**What is needed:**
Gather all lines from the material that contain "social".

**Dataset excerpts:**
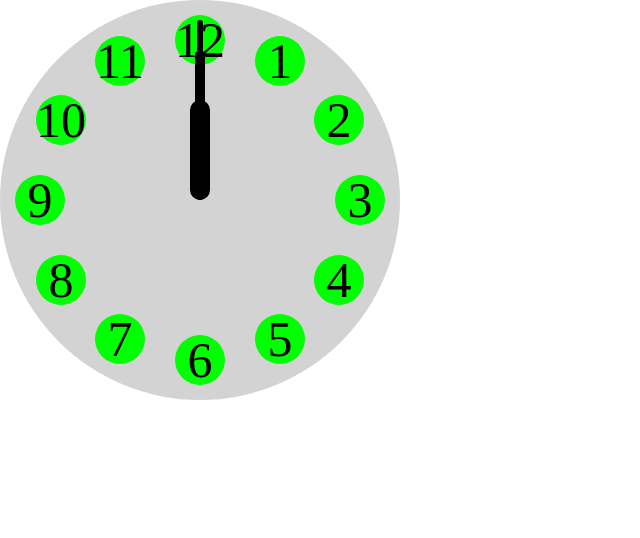
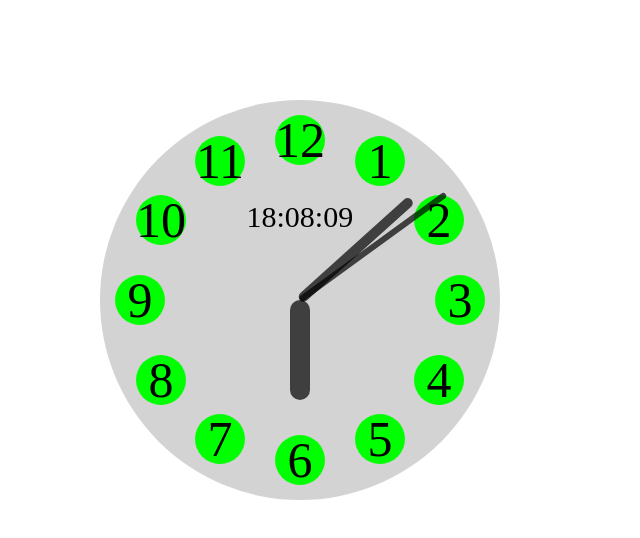
Before and after one commit to alexanderchernetsky/chernetsky-js-home, a website: page lesson-13-events-timers/index.html in a window 1280 px wide. Shown: the whole page, without its empty margins (0-640 px from the left). Drawn offline with Linux system fonts and the light colour scheme.

Commit message:
Complete code

```diff
--- a/lesson-13-events-timers/script.js
+++ b/lesson-13-events-timers/script.js
@@ -18,13 +18,14 @@ minuteHand.classList.add('minute-hand');
 secondHand.classList.add('second-hand');
 
 
-var MINANGLE = (90 / 3) / 180 * Math.PI;
+var MINANGLE = (90 / 3) / 180 * Math.PI; // находим угол который нужен для построения кружков с числами и переводим его в радианы
 var angle = 0;
 
-var RADIUS = clockFace.offsetWidth / 2.5;
+var RADIUS = clockFace.offsetWidth / 2.5; // это произвольное расстояние от центра круга до центра кружков с числами
 
 var clockFaceCenterX = clockFace.offsetLeft + clockFace.offsetWidth / 2;
 var clockFaceCenterY = clockFace.offsetTop + clockFace.offsetHeight / 2;
+
 
 for (var i = 12; i > 0; i--) {
   var circleEl = document.createElement('div');
@@ -32,12 +33,10 @@ for (var i = 12; i > 0; i--) {
   var number = document.createTextNode(i);
   numberEl.appendChild(number);
   circleEl.appendChild(numberEl);
-  clockFace.appendChild(circleEl);
+  body.appendChild(circleEl);
 
   circleEl.classList.add('circle');
   numberEl.classList.add('number');
-
-  console.log(angle);
 
   var circleElCenterX = clockFaceCenterX  + RADIUS * Math.sin(angle);
   var circleElCenterY = clockFaceCenterY  - RADIUS * Math.cos(angle);
@@ -45,22 +44,34 @@ for (var i = 12; i > 0; i--) {
   circleEl.style.left = Math.round(circleElCenterX - circleEl.offsetWidth / 2) + 'px';
   circleEl.style.top = Math.round(circleElCenterY - circleEl.offsetHeight / 2) + 'px';
 
-
   angle -= MINANGLE;
-
 }
 
 
-/* var RedCenterX = Red.offsetLeft + Red.offsetWidth / 2;
-      var RedCenterY = Red.offsetTop + Red.offsetHeight / 2;
-var GreenCenterX = RedCenterX + Radius * Math.sin(Angle);
-var GreenCenterY = RedCenterY - Radius * Math.cos(Angle);
-
-Green.style.left = Math.round(GreenCenterX - Green.offsetWidth / 2) + 'px';
-Green.style.top = Math.round(GreenCenterY - Green.offsetHeight / 2) + 'px';*/
+function tickTackClock() {
+  var currTime = new Date();
 
 
-/*
+  var hours = currTime.getHours();
+  if (hours > 12) {
+    hours = hours - 12;
+  }
+  var minutes = currTime.getMinutes();
+  var seconds = currTime.getSeconds();
+
+  var secondHandAngle = (360 / 60) * seconds;
+  secondHand.style.transform = 'rotate(' + secondHandAngle + 'deg)';
+
+  var minuteHandAngle = (360 / 60) * minutes;
+  minuteHand.style.transform = 'rotate(' + minuteHandAngle + 'deg)';
+
+  var hourHandAngle = (360 / 12) * hours;
+  hourHand.style.transform = 'rotate(' + hourHandAngle + 'deg)';
+}
+
+
+setInterval(tickTackClock, 1000);
+
 // форматирует переданную дату-время в формате чч:мм:сс
 function formatTime() {
   var hours = this.getHours();
@@ -79,16 +90,24 @@ function str0L(val, len) {
 }
 
 Date.prototype.formatRus = formatTime; // описываем новый метод для класса Date
-var el = document.createElement('div');
+
+var belTimeEl = document.createElement('div');
 var bodyAr = document.getElementsByTagName('body');
-bodyAr[0].appendChild(el);
-el.classList.add('rus-format-time');
+bodyAr[0].appendChild(belTimeEl);
+belTimeEl.classList.add('rus-format-time');
+
+var currTime = new Date();
+var processedTime = currTime.formatRus();
+belTimeEl.innerHTML = processedTime;
+
+belTimeEl.style.left = clockFaceCenterX - belTimeEl.offsetWidth / 2 + 'px';
+belTimeEl.style.top = clockFace.offsetTop + clockFace.offsetHeight / 4 + 'px';
+
 
 function tickTack() {
-  var currTime = new Date();
-  var processedTime = currTime.formatRus();
-  el.innerHTML = processedTime;
+  currTime = new Date();
+  processedTime = currTime.formatRus();
+  belTimeEl.innerHTML = processedTime;
 }
 
 setInterval(tickTack, 1000);
-*/
--- a/lesson-13-events-timers/style.css
+++ b/lesson-13-events-timers/style.css
@@ -8,6 +8,8 @@ body {
   background-color: lightgrey;
   border-radius: 200px;
   position: relative;
+  left: 100px;
+  top: 100px;
 }
 
 .hour-hand {
@@ -15,12 +17,12 @@ body {
   height: 100px;
   border-radius: 10px;
   background-color: black;
+  opacity: 0.7;
   transform-origin: 10px bottom;
   z-index: 2;
   position: absolute;
   left: 190px;
   top: 100px;
-
 }
 
 .minute-hand {
@@ -28,6 +30,7 @@ body {
   height: 150px;
   border-radius: 5px;
   background-color: black;
+  opacity: 0.7;
   transform-origin: 5px bottom;
   z-index: 3;
   position: absolute;
@@ -41,6 +44,7 @@ body {
   height: 180px;
   border-radius: 3px;
   background-color: black;
+  opacity: 0.7;
   transform-origin: 3px bottom;
   z-index: 4;
   position: absolute;
@@ -66,17 +70,5 @@ body {
 
 .rus-format-time {
   position: absolute;
-  left: 100px;
-  top: 100px;
   font-size: 30px;
 }
-
-.one {
-  left: 274px;
-  top: 58px;
-}
-
-.two {
-  left: 331px;
-  top: 109px;
-}
```
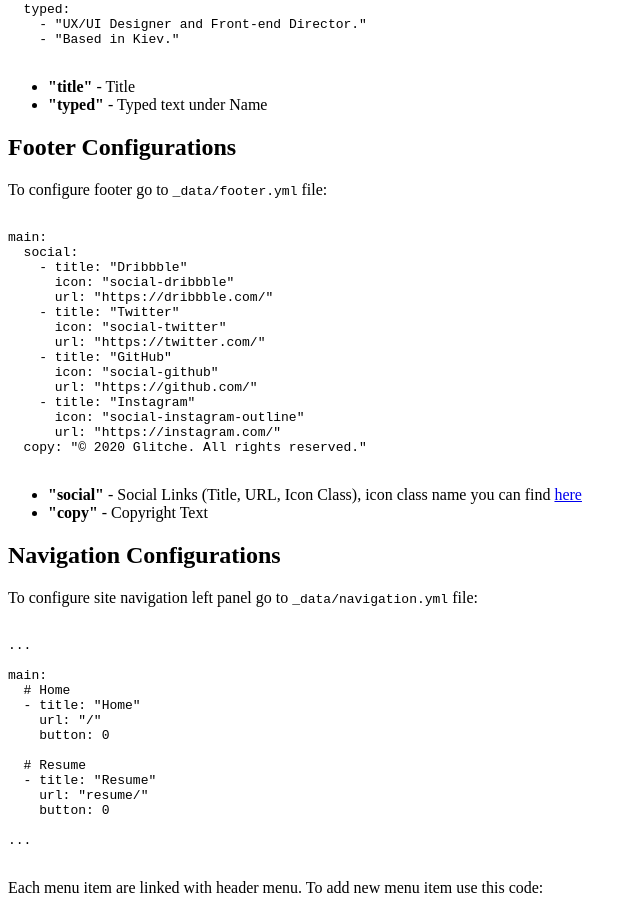
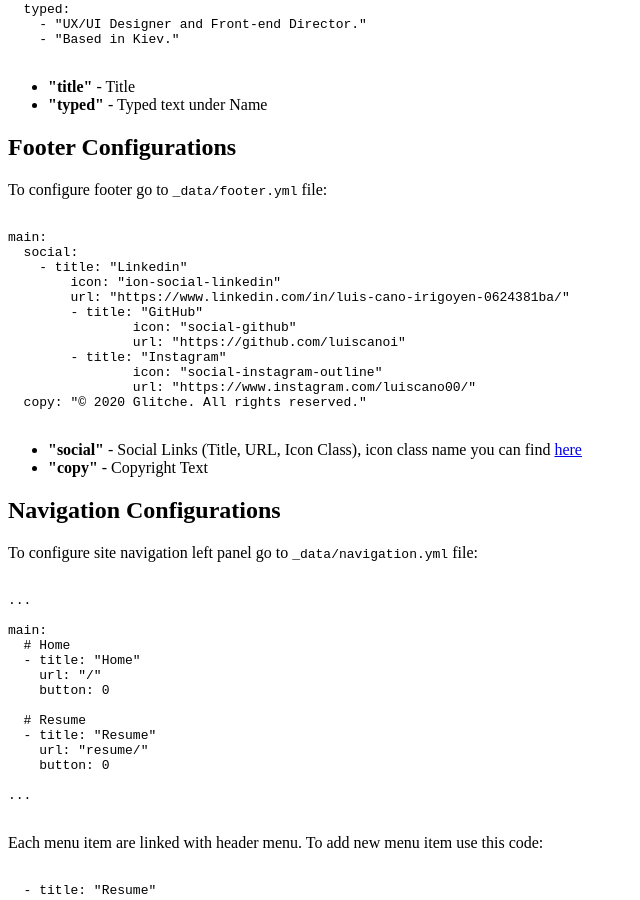
Before and after one commit to luiscanoi/luiscanoi.github.io, a Jekyll site: the page doc/index.html, which Jekyll copies as it is, in a window 1280 px wide and 900 px high, scrolled down 1299 px. Shown: the whole window, without its empty margins (0-640 px from the left). Built offline with Jekyll 4.4.1, drawn with Linux system fonts in a browser that asks for light colours.

Commit message:
speed updated, icons updated

```diff
--- a/_data/footer.yml
+++ b/_data/footer.yml
@@ -5,6 +5,9 @@
 
 main:
   social:
+    - title: "test"
+      icon: "social-instagram-outline"
+      url: "https://www.linkedin.com/in/luis-cano-irigoyen-0624381ba/"
     - title: "Linkedin"
       icon: "ion-social-linkedin"
       url: "https://www.linkedin.com/in/luis-cano-irigoyen-0624381ba/"
--- a/assets/js/glitche-scripts.js
+++ b/assets/js/glitche-scripts.js
@@ -45,7 +45,7 @@
 			var url_hash = location.hash;
 			var sectionElem = $(url_hash);
 			if(url_hash.indexOf('#section-') == 0 && sectionElem.length){
-				$('body, html').animate({scrollTop: $(url_hash).offset().top - 70}, 5000);
+				$('body, html').animate({scrollTop: $(url_hash).offset().top - 70}, 400);
 			}
 		});
 	});
--- a/assets/js/typed.js
+++ b/assets/js/typed.js
@@ -407,7 +407,7 @@
         // shuffle the strings
         shuffle: false,
         // time before backspacing
-        backDelay: 500,
+        backDelay: 5000,
         // loop
         loop: false,
         // false = infinite
--- a/doc/index.html
+++ b/doc/index.html
@@ -127,18 +127,15 @@
 						<code>
 main:
   social:
-    - title: "Dribbble"
-      icon: "social-dribbble"
-      url: "https://dribbble.com/"
-    - title: "Twitter"
-      icon: "social-twitter"
-      url: "https://twitter.com/"
-    - title: "GitHub"
-      icon: "social-github"
-      url: "https://github.com/"
-    - title: "Instagram"
-      icon: "social-instagram-outline"
-      url: "https://instagram.com/"
+    - title: "Linkedin"
+	icon: "ion-social-linkedin"
+	url: "https://www.linkedin.com/in/luis-cano-irigoyen-0624381ba/"
+	- title: "GitHub"
+		icon: "social-github"
+		url: "https://github.com/luiscanoi"
+	- title: "Instagram"
+		icon: "social-instagram-outline"
+		url: "https://www.instagram.com/luiscano00/"
   copy: "© 2020 Glitche. All rights reserved."
 						</code>
 					</pre>
```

**Result:**
   social:
+      icon: "social-instagram-outline"
       icon: "ion-social-linkedin"
   social:
-      icon: "social-dribbble"
-      icon: "social-twitter"
-      icon: "social-github"
-      icon: "social-instagram-outline"
+	icon: "ion-social-linkedin"
+		icon: "social-github"
+		icon: "social-instagram-outline"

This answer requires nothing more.